Not this again, you may think. But it's a changing situation and what was
written, say, a year ago would need to be modified now. Last year, I did
draft, but not use, an article on two facing pages - one a rosy view of the
future of 'high streets' and one a black view, and they were of equal length
and seriousness. I'm not so sure they'd be equal now.
Nation-wide closures of a number of big shops have left more gaps in our
shopping streets which are impossible to ignore. Yet some of us who love
Ipswich feel we have to defend our town as if Ipswich is doing something
wrong. And we and some Ipswich-based organisations may try to reassure
ourselves that it's an economic blip which market forces will correct in
time. But even when the economy picks up, the mighty factors of internet
shopping and out -of-town shopping will still apply. In the long-term it's
hardly likely that the presently empty big shop premises will all be filled.
There are some encouraging initiatives already to be seen in our town. The
previous Newsletter referred to the success of Patisserie Valerie in Butter
Market and we can add now the arrival at last of a proper shoe repairer (not
a heel bar) in the town centre, just across the road in the same street. But
specialist newcomers don't need premises of the size of the former Croydons
in Tavern Street, nor the vast floor area of the Co-op in Carr Street.
Rationally and ideally, 'high streets' would contract and businesses would
move closer together leaving only a few empty premises. But the owners
(mostly insurance firms, pension funds, etc) are holding on to capital
assets expensively purchased and nominally still very valuable, even if
empty. So, rational decisions won't be made overnight!
In the meantime, I should hope that people who value their 'high streets'
will continue to use them regularly, whether for chain store purchases or
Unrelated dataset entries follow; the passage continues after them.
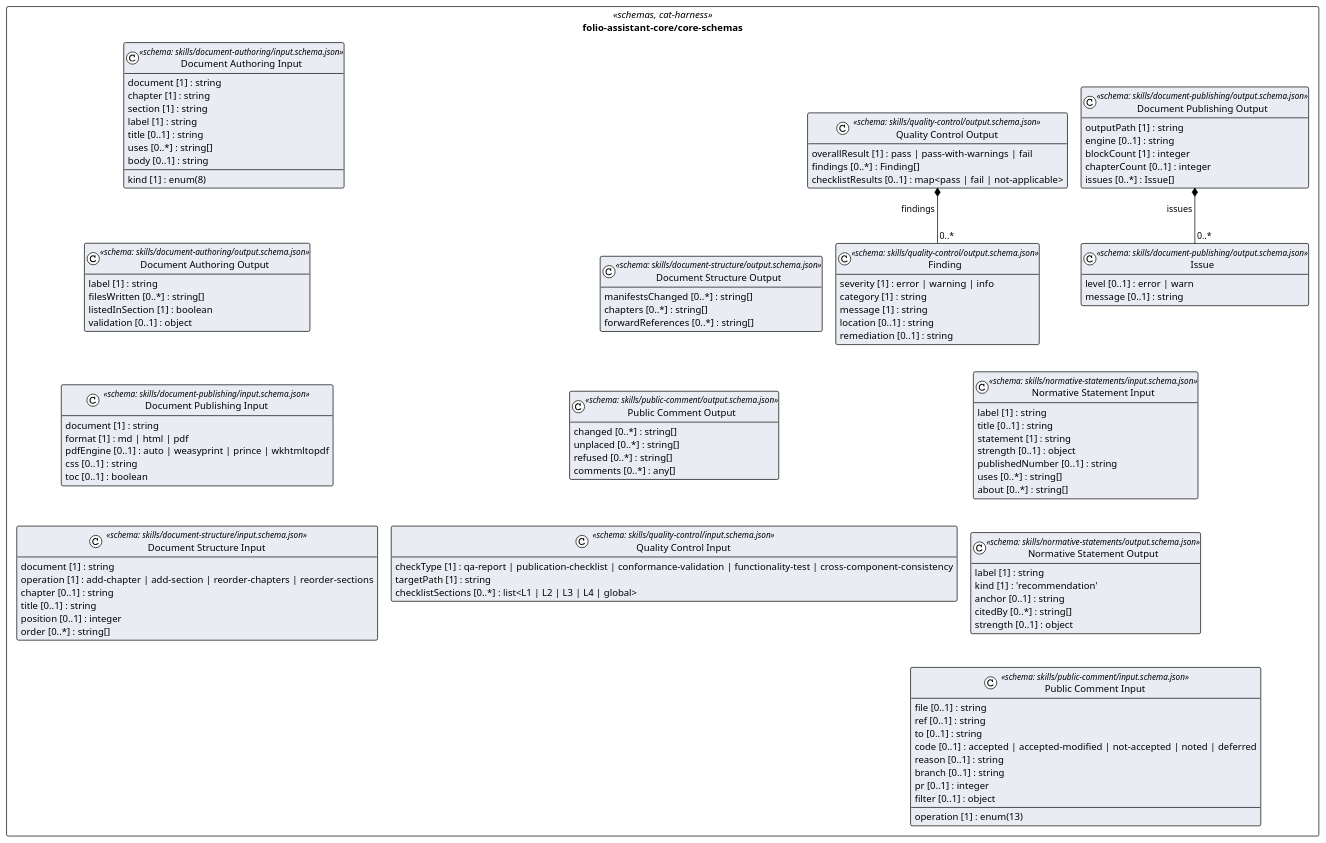
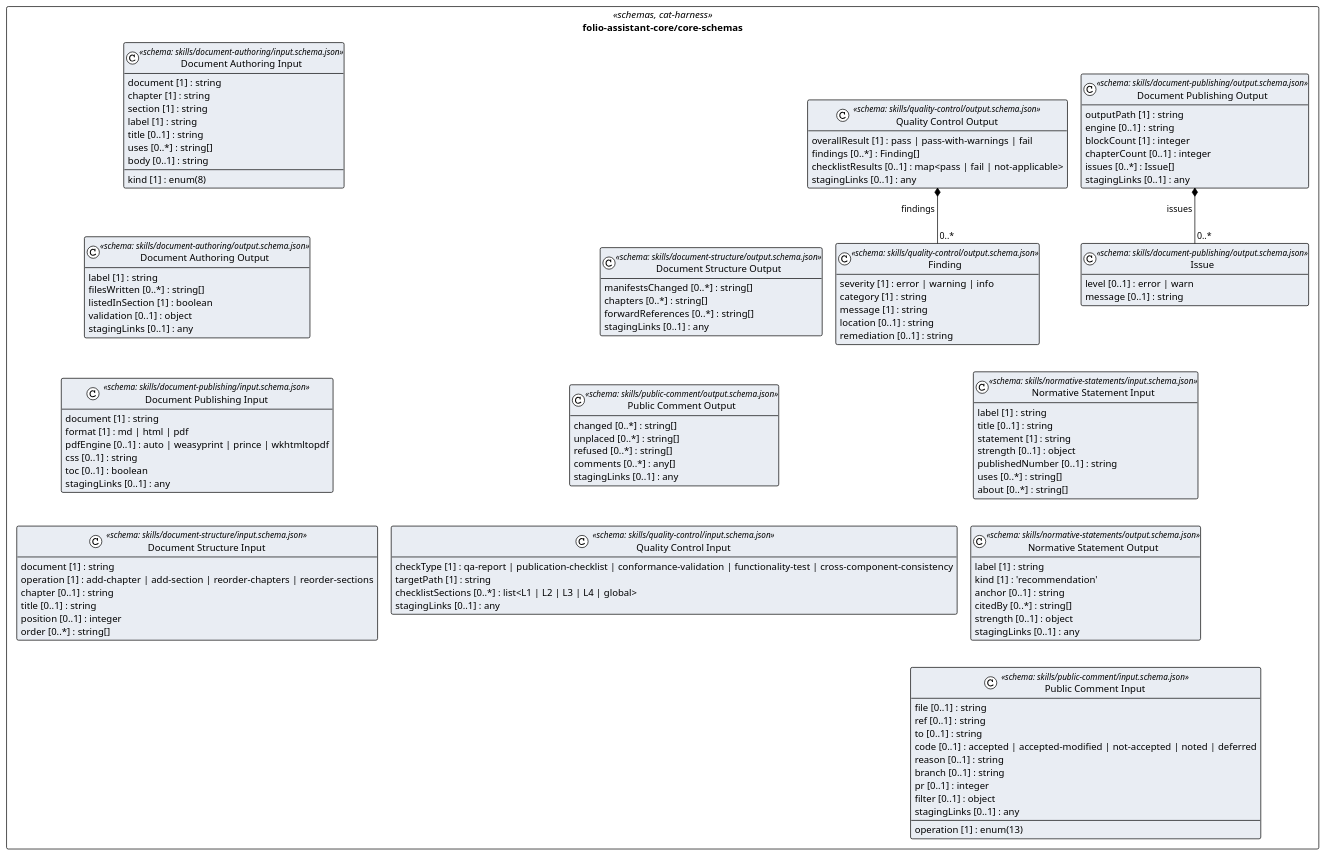
Before and after one commit to litlfred/cat-harness: the diagram in uml/overview/folio-assistant-core/core-schemas.puml, drawn with PlantUML. The commit also changed 474 other files, not shown here.

```diff
--- a/uml/overview/folio-assistant-core/core-schemas.puml
+++ b/uml/overview/folio-assistant-core/core-schemas.puml
@@ -3,111 +3,120 @@
 @startuml folio_assistant_core_core_schemas
 !pragma layout elk
 !theme plain
 skinparam classAttributeIconSize 0
 skinparam shadowing false
 skinparam packageStyle rectangle
 hide empty methods
 
 package "folio-assistant-core/core-schemas" as pkg_folio_assistant_core_core_schemas <<schemas, cat-harness>> {
   class "Document Authoring Input" as folio_assistant_core_core_schemas_skills_document_authoring_input_schema_json_Document_Authoring_Input <<schema: skills/document-authoring/input.schema.json>> #e9edf3 {
     document [1] : string
     chapter [1] : string
     section [1] : string
     kind [1] : enum(8)
     label [1] : string
     title [0..1] : string
     uses [0..*] : string[]
     body [0..1] : string
   }
   class "Document Authoring Output" as folio_assistant_core_core_schemas_skills_document_authoring_output_schema_json_Document_Authoring_Output <<schema: skills/document-authoring/output.schema.json>> #e9edf3 {
     label [1] : string
     filesWritten [0..*] : string[]
     listedInSection [1] : boolean
     validation [0..1] : object
+    stagingLinks [0..1] : any
   }
   class "Document Publishing Input" as folio_assistant_core_core_schemas_skills_document_publishing_input_schema_json_Document_Publishing_Input <<schema: skills/document-publishing/input.schema.json>> #e9edf3 {
     document [1] : string
     format [1] : md | html | pdf
     pdfEngine [0..1] : auto | weasyprint | prince | wkhtmltopdf
     css [0..1] : string
     toc [0..1] : boolean
+    stagingLinks [0..1] : any
   }
   class "Issue" as folio_assistant_core_core_schemas_skills_document_publishing_output_schema_json_Issue <<schema: skills/document-publishing/output.schema.json>> #e9edf3 {
     level [0..1] : error | warn
     message [0..1] : string
   }
   class "Document Publishing Output" as folio_assistant_core_core_schemas_skills_document_publishing_output_schema_json_Document_Publishing_Output <<schema: skills/document-publishing/output.schema.json>> #e9edf3 {
     outputPath [1] : string
     engine [0..1] : string
     blockCount [1] : integer
     chapterCount [0..1] : integer
     issues [0..*] : Issue[]
+    stagingLinks [0..1] : any
   }
   class "Document Structure Input" as folio_assistant_core_core_schemas_skills_document_structure_input_schema_json_Document_Structure_Input <<schema: skills/document-structure/input.schema.json>> #e9edf3 {
     document [1] : string
     operation [1] : add-chapter | add-section | reorder-chapters | reorder-sections
     chapter [0..1] : string
     title [0..1] : string
     position [0..1] : integer
     order [0..*] : string[]
   }
   class "Document Structure Output" as folio_assistant_core_core_schemas_skills_document_structure_output_schema_json_Document_Structure_Output <<schema: skills/document-structure/output.schema.json>> #e9edf3 {
     manifestsChanged [0..*] : string[]
     chapters [0..*] : string[]
     forwardReferences [0..*] : string[]
+    stagingLinks [0..1] : any
   }
   class "Normative Statement Input" as folio_assistant_core_core_schemas_skills_normative_statements_input_schema_json_Normative_Statement_Input <<schema: skills/normative-statements/input.schema.json>> #e9edf3 {
     label [1] : string
     title [0..1] : string
     statement [1] : string
     strength [0..1] : object
     publishedNumber [0..1] : string
     uses [0..*] : string[]
     about [0..*] : string[]
   }
   class "Normative Statement Output" as folio_assistant_core_core_schemas_skills_normative_statements_output_schema_json_Normative_Statement_Output <<schema: skills/normative-statements/output.schema.json>> #e9edf3 {
     label [1] : string
     kind [1] : 'recommendation'
     anchor [0..1] : string
     citedBy [0..*] : string[]
     strength [0..1] : object
+    stagingLinks [0..1] : any
   }
   class "Public Comment Input" as folio_assistant_core_core_schemas_skills_public_comment_input_schema_json_Public_Comment_Input <<schema: skills/public-comment/input.schema.json>> #e9edf3 {
     operation [1] : enum(13)
     file [0..1] : string
     ref [0..1] : string
     to [0..1] : string
     code [0..1] : accepted | accepted-modified | not-accepted | noted | deferred
     reason [0..1] : string
     branch [0..1] : string
     pr [0..1] : integer
     filter [0..1] : object
+    stagingLinks [0..1] : any
   }
   class "Public Comment Output" as folio_assistant_core_core_schemas_skills_public_comment_output_schema_json_Public_Comment_Output <<schema: skills/public-comment/output.schema.json>> #e9edf3 {
     changed [0..*] : string[]
     unplaced [0..*] : string[]
     refused [0..*] : string[]
     comments [0..*] : any[]
+    stagingLinks [0..1] : any
   }
   class "Quality Control Input" as folio_assistant_core_core_schemas_skills_quality_control_input_schema_json_Quality_Control_Input <<schema: skills/quality-control/input.schema.json>> #e9edf3 {
     checkType [1] : qa-report | publication-checklist | conformance-validation | functionality-test | cross-component-consistency
     targetPath [1] : string
     checklistSections [0..*] : list<L1 | L2 | L3 | L4 | global>
+    stagingLinks [0..1] : any
   }
   class "Finding" as folio_assistant_core_core_schemas_skills_quality_control_output_schema_json_Finding <<schema: skills/quality-control/output.schema.json>> #e9edf3 {
     severity [1] : error | warning | info
     category [1] : string
     message [1] : string
     location [0..1] : string
     remediation [0..1] : string
   }
   class "Quality Control Output" as folio_assistant_core_core_schemas_skills_quality_control_output_schema_json_Quality_Control_Output <<schema: skills/quality-control/output.schema.json>> #e9edf3 {
     overallResult [1] : pass | pass-with-warnings | fail
     findings [0..*] : Finding[]
     checklistResults [0..1] : map<pass | fail | not-applicable>
+    stagingLinks [0..1] : any
   }
 }
 
 folio_assistant_core_core_schemas_skills_document_publishing_output_schema_json_Document_Publishing_Output *-- "0..*" folio_assistant_core_core_schemas_skills_document_publishing_output_schema_json_Issue : issues
 folio_assistant_core_core_schemas_skills_quality_control_output_schema_json_Quality_Control_Output *-- "0..*" folio_assistant_core_core_schemas_skills_quality_control_output_schema_json_Finding : findings
 @enduml
```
specialist shopping (where it's more likely one could chat with staff) and,
of course, for meeting friends in town. Only then could a vicious circle be